Ferris suggests that instead of the fork, the process of decision-making could be seen as a process of opening a closet and choosing the jacket you wish to put on. If you don’t like the jacket, you can always put it back and choose something else that suits your needs better. No drama, no do-or-die anxiety to deal with.

Decision-making often is actually a matter of trial and error in the process; of choosing the right jacket from the closet.

It’s not a ‘wrong fork’ you chose- it’s actually just a different jacket that’s needed! Say, you decided to change your career, and it didn’t go according to plan and now you decide to go back to your old career. Viewing that decision as the ‘wrong fork’ would make you feel horrible about the change in plans. However, viewing it as the time to go back to wearing your old jacket would enable one to de-escalate the pressure, see it for what it is- an experience to learn from, instead of an experience to be bitter about. Just a jacket to change back to.

There are More than Two Forks on the road:

Some of us would still be sceptical of this approach. What if we don’t wish to go back? Some decisions are indeed irreversible.

In that case, one more approach comes in handy- why see only a two-forked road? Why not think of the forked road like a cutlery fork- having multiple forks, multiple arrows, each leading to a different outcome? Having a sense of more choices, instead of a ‘this or that’ approach would be freeing. There isn’t just a plan B, but also a plan C, D and E.

There are not just two roads diverging- there are perhaps four or five roads, and we have the choice to weigh in our options, and then make a decision.

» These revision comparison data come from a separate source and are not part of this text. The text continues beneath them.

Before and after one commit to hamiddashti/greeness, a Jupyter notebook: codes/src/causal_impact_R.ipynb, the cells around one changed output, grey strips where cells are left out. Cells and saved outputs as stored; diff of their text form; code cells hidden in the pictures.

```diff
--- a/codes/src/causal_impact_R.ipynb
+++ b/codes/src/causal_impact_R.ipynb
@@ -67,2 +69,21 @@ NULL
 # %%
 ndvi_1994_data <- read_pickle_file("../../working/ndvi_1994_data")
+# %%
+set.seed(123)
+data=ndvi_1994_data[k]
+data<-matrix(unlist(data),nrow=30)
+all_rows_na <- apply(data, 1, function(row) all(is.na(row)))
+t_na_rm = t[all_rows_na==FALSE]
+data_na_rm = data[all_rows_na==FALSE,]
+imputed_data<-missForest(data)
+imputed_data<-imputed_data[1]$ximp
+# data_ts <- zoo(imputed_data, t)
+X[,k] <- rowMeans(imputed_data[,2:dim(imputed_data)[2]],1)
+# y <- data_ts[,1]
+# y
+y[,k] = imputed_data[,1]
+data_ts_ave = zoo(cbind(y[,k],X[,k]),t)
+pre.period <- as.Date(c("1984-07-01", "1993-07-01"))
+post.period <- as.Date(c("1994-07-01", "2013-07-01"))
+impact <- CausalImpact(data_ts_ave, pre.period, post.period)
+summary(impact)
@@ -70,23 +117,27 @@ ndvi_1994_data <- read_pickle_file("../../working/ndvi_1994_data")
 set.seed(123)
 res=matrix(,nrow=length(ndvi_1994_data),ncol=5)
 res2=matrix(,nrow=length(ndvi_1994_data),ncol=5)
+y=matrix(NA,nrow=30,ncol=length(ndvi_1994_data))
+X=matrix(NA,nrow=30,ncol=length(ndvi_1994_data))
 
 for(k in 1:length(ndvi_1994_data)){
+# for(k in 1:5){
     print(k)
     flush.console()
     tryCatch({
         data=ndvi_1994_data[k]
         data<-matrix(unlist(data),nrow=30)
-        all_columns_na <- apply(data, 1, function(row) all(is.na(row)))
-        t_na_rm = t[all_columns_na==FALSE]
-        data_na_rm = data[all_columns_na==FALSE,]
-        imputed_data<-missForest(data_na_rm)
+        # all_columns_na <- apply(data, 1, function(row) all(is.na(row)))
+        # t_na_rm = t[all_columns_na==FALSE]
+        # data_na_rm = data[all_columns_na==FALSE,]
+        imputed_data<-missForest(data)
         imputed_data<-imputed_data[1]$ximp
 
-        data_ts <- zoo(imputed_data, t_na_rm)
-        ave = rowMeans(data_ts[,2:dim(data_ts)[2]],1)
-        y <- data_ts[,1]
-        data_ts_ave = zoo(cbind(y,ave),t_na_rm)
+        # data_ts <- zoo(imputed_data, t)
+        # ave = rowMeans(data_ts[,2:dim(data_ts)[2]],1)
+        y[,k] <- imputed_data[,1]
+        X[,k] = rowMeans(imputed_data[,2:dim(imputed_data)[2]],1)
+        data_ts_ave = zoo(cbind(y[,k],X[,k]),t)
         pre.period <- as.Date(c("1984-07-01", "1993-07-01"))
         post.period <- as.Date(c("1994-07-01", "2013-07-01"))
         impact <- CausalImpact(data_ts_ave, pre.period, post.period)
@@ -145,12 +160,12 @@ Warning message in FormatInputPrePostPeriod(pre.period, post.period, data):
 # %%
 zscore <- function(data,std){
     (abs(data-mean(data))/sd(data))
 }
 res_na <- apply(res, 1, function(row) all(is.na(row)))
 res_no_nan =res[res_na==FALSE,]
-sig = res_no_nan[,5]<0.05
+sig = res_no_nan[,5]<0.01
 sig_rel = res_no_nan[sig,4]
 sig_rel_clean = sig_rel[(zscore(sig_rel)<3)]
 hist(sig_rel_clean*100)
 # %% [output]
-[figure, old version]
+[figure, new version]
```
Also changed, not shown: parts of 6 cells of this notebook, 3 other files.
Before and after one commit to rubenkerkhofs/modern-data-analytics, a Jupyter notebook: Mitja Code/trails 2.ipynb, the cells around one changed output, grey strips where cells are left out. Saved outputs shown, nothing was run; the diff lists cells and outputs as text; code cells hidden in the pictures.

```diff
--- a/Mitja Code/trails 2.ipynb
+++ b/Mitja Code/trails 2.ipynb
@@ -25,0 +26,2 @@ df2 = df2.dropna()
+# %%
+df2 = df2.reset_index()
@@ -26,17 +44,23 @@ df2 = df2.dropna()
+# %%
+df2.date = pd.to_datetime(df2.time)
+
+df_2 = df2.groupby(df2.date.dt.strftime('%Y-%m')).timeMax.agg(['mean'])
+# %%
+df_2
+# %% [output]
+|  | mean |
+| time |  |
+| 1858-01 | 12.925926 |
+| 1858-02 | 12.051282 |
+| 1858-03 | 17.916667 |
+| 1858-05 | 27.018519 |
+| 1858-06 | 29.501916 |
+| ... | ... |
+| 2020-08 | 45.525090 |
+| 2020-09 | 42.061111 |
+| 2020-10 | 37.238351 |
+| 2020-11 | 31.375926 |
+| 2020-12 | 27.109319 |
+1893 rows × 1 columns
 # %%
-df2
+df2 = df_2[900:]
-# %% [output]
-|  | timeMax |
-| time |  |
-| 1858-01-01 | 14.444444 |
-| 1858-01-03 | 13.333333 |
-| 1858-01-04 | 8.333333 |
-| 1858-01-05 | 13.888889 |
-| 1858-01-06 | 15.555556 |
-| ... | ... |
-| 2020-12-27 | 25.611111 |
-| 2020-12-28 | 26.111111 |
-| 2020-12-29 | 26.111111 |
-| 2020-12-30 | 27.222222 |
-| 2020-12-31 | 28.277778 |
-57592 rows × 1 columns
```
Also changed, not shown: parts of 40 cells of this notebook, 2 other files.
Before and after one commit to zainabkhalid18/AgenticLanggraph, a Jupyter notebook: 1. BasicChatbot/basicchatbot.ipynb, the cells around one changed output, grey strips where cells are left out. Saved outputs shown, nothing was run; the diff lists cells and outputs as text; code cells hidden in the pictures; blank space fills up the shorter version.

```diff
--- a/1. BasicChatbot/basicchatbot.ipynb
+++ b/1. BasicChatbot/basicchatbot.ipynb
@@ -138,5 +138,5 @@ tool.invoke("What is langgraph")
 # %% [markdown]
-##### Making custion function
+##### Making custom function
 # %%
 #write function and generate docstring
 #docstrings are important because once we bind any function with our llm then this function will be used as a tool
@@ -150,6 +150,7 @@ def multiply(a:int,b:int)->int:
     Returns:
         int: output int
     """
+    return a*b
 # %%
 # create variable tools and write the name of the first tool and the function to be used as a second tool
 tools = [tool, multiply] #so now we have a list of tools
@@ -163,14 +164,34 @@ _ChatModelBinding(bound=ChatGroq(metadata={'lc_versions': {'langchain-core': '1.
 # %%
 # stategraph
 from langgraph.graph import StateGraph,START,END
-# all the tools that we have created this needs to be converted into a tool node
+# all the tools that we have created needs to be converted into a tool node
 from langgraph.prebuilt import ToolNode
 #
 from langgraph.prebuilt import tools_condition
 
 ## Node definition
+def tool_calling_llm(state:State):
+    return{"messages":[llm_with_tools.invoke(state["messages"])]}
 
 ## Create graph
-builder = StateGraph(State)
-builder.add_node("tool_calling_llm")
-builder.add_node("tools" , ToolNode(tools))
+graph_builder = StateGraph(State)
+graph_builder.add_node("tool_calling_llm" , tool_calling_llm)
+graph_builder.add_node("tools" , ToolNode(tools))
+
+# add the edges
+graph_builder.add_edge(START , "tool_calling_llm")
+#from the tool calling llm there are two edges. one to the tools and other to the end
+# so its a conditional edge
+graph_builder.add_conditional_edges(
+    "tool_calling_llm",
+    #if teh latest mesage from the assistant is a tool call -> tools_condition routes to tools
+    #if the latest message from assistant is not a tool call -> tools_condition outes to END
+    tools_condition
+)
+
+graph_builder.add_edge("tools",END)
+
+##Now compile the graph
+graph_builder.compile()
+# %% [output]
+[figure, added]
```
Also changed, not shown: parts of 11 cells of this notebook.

So, the next time you find yourself at cross-roads and a decision must be made, remind yourself that you are not actually at cross-roads and are instead looking at a process of trial and error. You are looking at a vast closet full of different jackets to try out, and you just need to pick the one that helps you combat the weather. If it doesn’t, you can always go back and change! You are looking at a road with multiple forks, and you have a broad set of potential outcomes to choose from!